### Given information
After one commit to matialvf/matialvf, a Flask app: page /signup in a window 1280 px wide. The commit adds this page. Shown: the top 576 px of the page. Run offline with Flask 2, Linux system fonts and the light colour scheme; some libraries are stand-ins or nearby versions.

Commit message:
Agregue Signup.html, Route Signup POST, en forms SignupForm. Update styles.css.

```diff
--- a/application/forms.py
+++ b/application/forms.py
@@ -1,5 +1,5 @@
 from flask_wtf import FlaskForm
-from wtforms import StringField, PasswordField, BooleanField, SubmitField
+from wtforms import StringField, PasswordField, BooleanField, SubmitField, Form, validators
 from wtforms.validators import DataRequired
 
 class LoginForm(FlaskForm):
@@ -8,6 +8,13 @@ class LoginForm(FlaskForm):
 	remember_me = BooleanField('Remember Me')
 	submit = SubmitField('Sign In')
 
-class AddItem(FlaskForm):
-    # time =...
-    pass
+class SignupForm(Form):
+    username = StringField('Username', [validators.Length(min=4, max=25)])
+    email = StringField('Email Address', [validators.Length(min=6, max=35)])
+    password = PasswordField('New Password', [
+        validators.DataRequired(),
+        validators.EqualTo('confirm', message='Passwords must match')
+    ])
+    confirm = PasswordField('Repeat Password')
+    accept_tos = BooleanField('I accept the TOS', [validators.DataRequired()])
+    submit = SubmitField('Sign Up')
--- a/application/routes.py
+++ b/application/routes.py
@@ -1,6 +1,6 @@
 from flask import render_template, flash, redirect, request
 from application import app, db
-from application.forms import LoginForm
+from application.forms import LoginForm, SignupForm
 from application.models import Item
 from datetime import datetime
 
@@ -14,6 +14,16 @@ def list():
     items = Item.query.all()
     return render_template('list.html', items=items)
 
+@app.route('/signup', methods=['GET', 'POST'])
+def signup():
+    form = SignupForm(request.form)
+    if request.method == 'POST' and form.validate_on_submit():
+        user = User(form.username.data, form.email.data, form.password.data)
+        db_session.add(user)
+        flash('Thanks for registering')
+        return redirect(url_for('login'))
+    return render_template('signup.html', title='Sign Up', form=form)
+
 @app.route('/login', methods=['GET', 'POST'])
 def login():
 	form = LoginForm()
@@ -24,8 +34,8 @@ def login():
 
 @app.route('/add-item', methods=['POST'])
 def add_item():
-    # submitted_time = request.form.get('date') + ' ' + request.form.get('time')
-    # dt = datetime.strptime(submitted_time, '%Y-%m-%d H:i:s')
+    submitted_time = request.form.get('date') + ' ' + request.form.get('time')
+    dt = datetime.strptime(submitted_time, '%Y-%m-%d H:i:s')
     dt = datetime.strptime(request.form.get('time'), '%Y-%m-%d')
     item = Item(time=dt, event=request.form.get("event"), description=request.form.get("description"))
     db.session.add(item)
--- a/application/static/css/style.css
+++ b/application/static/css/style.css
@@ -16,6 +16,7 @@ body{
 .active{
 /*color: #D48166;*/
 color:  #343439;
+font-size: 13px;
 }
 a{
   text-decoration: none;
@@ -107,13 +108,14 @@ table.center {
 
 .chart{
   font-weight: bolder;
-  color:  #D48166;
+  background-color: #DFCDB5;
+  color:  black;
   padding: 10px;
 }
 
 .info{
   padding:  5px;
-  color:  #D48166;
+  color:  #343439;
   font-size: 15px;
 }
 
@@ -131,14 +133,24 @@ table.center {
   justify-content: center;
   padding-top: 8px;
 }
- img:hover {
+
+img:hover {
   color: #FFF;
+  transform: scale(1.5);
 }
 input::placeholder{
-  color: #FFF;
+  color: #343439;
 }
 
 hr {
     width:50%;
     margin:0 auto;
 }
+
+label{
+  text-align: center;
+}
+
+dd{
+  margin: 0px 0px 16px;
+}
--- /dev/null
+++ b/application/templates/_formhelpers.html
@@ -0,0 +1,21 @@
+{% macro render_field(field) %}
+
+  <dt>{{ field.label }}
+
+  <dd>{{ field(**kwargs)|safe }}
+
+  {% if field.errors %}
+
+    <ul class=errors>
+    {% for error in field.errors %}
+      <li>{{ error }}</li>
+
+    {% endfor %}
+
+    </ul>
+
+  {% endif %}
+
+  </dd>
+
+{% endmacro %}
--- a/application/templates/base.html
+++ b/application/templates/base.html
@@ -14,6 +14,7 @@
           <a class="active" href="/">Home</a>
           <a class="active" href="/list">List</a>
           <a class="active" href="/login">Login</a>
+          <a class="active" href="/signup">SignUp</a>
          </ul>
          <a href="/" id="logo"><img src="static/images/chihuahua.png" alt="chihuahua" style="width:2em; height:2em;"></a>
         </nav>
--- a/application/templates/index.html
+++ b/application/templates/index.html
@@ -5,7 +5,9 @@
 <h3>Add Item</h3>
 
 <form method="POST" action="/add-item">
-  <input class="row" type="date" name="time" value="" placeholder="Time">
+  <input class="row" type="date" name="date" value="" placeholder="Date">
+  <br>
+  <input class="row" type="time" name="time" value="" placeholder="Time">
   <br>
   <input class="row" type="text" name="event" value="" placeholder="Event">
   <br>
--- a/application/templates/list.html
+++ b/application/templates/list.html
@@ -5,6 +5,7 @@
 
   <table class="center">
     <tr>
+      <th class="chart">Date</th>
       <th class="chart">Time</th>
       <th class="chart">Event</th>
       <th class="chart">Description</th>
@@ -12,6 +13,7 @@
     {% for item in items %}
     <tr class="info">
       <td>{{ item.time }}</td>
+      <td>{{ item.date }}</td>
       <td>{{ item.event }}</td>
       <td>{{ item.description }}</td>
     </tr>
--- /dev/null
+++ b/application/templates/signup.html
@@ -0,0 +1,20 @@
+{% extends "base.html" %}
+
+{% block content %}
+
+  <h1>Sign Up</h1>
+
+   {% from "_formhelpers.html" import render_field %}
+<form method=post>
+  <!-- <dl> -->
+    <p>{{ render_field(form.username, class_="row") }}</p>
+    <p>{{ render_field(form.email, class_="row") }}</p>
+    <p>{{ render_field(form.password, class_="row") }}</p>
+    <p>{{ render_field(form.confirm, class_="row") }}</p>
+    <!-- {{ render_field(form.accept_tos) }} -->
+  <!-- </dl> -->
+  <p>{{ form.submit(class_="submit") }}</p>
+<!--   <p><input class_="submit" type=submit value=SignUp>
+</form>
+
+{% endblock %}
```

### Your objective
What is needed is an exact copy of all the entries.

### Response to the task
After one commit to matialvf/matialvf, a Flask app: page /signup in a window 1280 px wide. The commit adds this page. Shown: the top 576 px of the page. Run offline with Flask 2, Linux system fonts and the light colour scheme; some libraries are stand-ins or nearby versions.

Commit message:
Agregue Signup.html, Route Signup POST, en forms SignupForm. Update styles.css.

```diff
--- a/application/forms.py
+++ b/application/forms.py
@@ -1,5 +1,5 @@
 from flask_wtf import FlaskForm
-from wtforms import StringField, PasswordField, BooleanField, SubmitField
+from wtforms import StringField, PasswordField, BooleanField, SubmitField, Form, validators
 from wtforms.validators import DataRequired
 
 class LoginForm(FlaskForm):
@@ -8,6 +8,13 @@ class LoginForm(FlaskForm):
 	remember_me = BooleanField('Remember Me')
 	submit = SubmitField('Sign In')
 
-class AddItem(FlaskForm):
-    # time =...
-    pass
+class SignupForm(Form):
+    username = StringField('Username', [validators.Length(min=4, max=25)])
+    email = StringField('Email Address', [validators.Length(min=6, max=35)])
+    password = PasswordField('New Password', [
+        validators.DataRequired(),
+        validators.EqualTo('confirm', message='Passwords must match')
+    ])
+    confirm = PasswordField('Repeat Password')
+    accept_tos = BooleanField('I accept the TOS', [validators.DataRequired()])
+    submit = SubmitField('Sign Up')
--- a/application/routes.py
+++ b/application/routes.py
@@ -1,6 +1,6 @@
 from flask import render_template, flash, redirect, request
 from application import app, db
-from application.forms import LoginForm
+from application.forms import LoginForm, SignupForm
 from application.models import Item
 from datetime import datetime
 
@@ -14,6 +14,16 @@ def list():
     items = Item.query.all()
     return render_template('list.html', items=items)
 
+@app.route('/signup', methods=['GET', 'POST'])
+def signup():
+    form = SignupForm(request.form)
+    if request.method == 'POST' and form.validate_on_submit():
+        user = User(form.username.data, form.email.data, form.password.data)
+        db_session.add(user)
+        flash('Thanks for registering')
+        return redirect(url_for('login'))
+    return render_template('signup.html', title='Sign Up', form=form)
+
 @app.route('/login', methods=['GET', 'POST'])
 def login():
 	form = LoginForm()
@@ -24,8 +34,8 @@ def login():
 
 @app.route('/add-item', methods=['POST'])
 def add_item():
-    # submitted_time = request.form.get('date') + ' ' + request.form.get('time')
-    # dt = datetime.strptime(submitted_time, '%Y-%m-%d H:i:s')
+    submitted_time = request.form.get('date') + ' ' + request.form.get('time')
+    dt = datetime.strptime(submitted_time, '%Y-%m-%d H:i:s')
     dt = datetime.strptime(request.form.get('time'), '%Y-%m-%d')
     item = Item(time=dt, event=request.form.get("event"), description=request.form.get("description"))
     db.session.add(item)
--- a/application/static/css/style.css
+++ b/application/static/css/style.css
@@ -16,6 +16,7 @@ body{
 .active{
 /*color: #D48166;*/
 color:  #343439;
+font-size: 13px;
 }
 a{
   text-decoration: none;
@@ -107,13 +108,14 @@ table.center {
 
 .chart{
   font-weight: bolder;
-  color:  #D48166;
+  background-color: #DFCDB5;
+  color:  black;
   padding: 10px;
 }
 
 .info{
   padding:  5px;
-  color:  #D48166;
+  color:  #343439;
   font-size: 15px;
 }
 
@@ -131,14 +133,24 @@ table.center {
   justify-content: center;
   padding-top: 8px;
 }
- img:hover {
+
+img:hover {
   color: #FFF;
+  transform: scale(1.5);
 }
 input::placeholder{
-  color: #FFF;
+  color: #343439;
 }
 
 hr {
     width:50%;
     margin:0 auto;
 }
+
+label{
+  text-align: center;
+}
+
+dd{
+  margin: 0px 0px 16px;
+}
--- /dev/null
+++ b/application/templates/_formhelpers.html
@@ -0,0 +1,21 @@
+{% macro render_field(field) %}
+
+  <dt>{{ field.label }}
+
+  <dd>{{ field(**kwargs)|safe }}
+
+  {% if field.errors %}
+
+    <ul class=errors>
+    {% for error in field.errors %}
+      <li>{{ error }}</li>
+
+    {% endfor %}
+
+    </ul>
+
+  {% endif %}
+
+  </dd>
+
+{% endmacro %}
--- a/application/templates/base.html
+++ b/application/templates/base.html
@@ -14,6 +14,7 @@
           <a class="active" href="/">Home</a>
           <a class="active" href="/list">List</a>
           <a class="active" href="/login">Login</a>
+          <a class="active" href="/signup">SignUp</a>
          </ul>
          <a href="/" id="logo"><img src="static/images/chihuahua.png" alt="chihuahua" style="width:2em; height:2em;"></a>
         </nav>
--- a/application/templates/index.html
+++ b/application/templates/index.html
@@ -5,7 +5,9 @@
 <h3>Add Item</h3>
 
 <form method="POST" action="/add-item">
-  <input class="row" type="date" name="time" value="" placeholder="Time">
+  <input class="row" type="date" name="date" value="" placeholder="Date">
+  <br>
+  <input class="row" type="time" name="time" value="" placeholder="Time">
   <br>
   <input class="row" type="text" name="event" value="" placeholder="Event">
   <br>
--- a/application/templates/list.html
+++ b/application/templates/list.html
@@ -5,6 +5,7 @@
 
   <table class="center">
     <tr>
+      <th class="chart">Date</th>
       <th class="chart">Time</th>
       <th class="chart">Event</th>
       <th class="chart">Description</th>
@@ -12,6 +13,7 @@
     {% for item in items %}
     <tr class="info">
       <td>{{ item.time }}</td>
+      <td>{{ item.date }}</td>
       <td>{{ item.event }}</td>
       <td>{{ item.description }}</td>
     </tr>
--- /dev/null
+++ b/application/templates/signup.html
@@ -0,0 +1,20 @@
+{% extends "base.html" %}
+
+{% block content %}
+
+  <h1>Sign Up</h1>
+
+   {% from "_formhelpers.html" import render_field %}
+<form method=post>
+  <!-- <dl> -->
+    <p>{{ render_field(form.username, class_="row") }}</p>
+    <p>{{ render_field(form.email, class_="row") }}</p>
+    <p>{{ render_field(form.password, class_="row") }}</p>
+    <p>{{ render_field(form.confirm, class_="row") }}</p>
+    <!-- {{ render_field(form.accept_tos) }} -->
+  <!-- </dl> -->
+  <p>{{ form.submit(class_="submit") }}</p>
+<!--   <p><input class_="submit" type=submit value=SignUp>
+</form>
+
+{% endblock %}
```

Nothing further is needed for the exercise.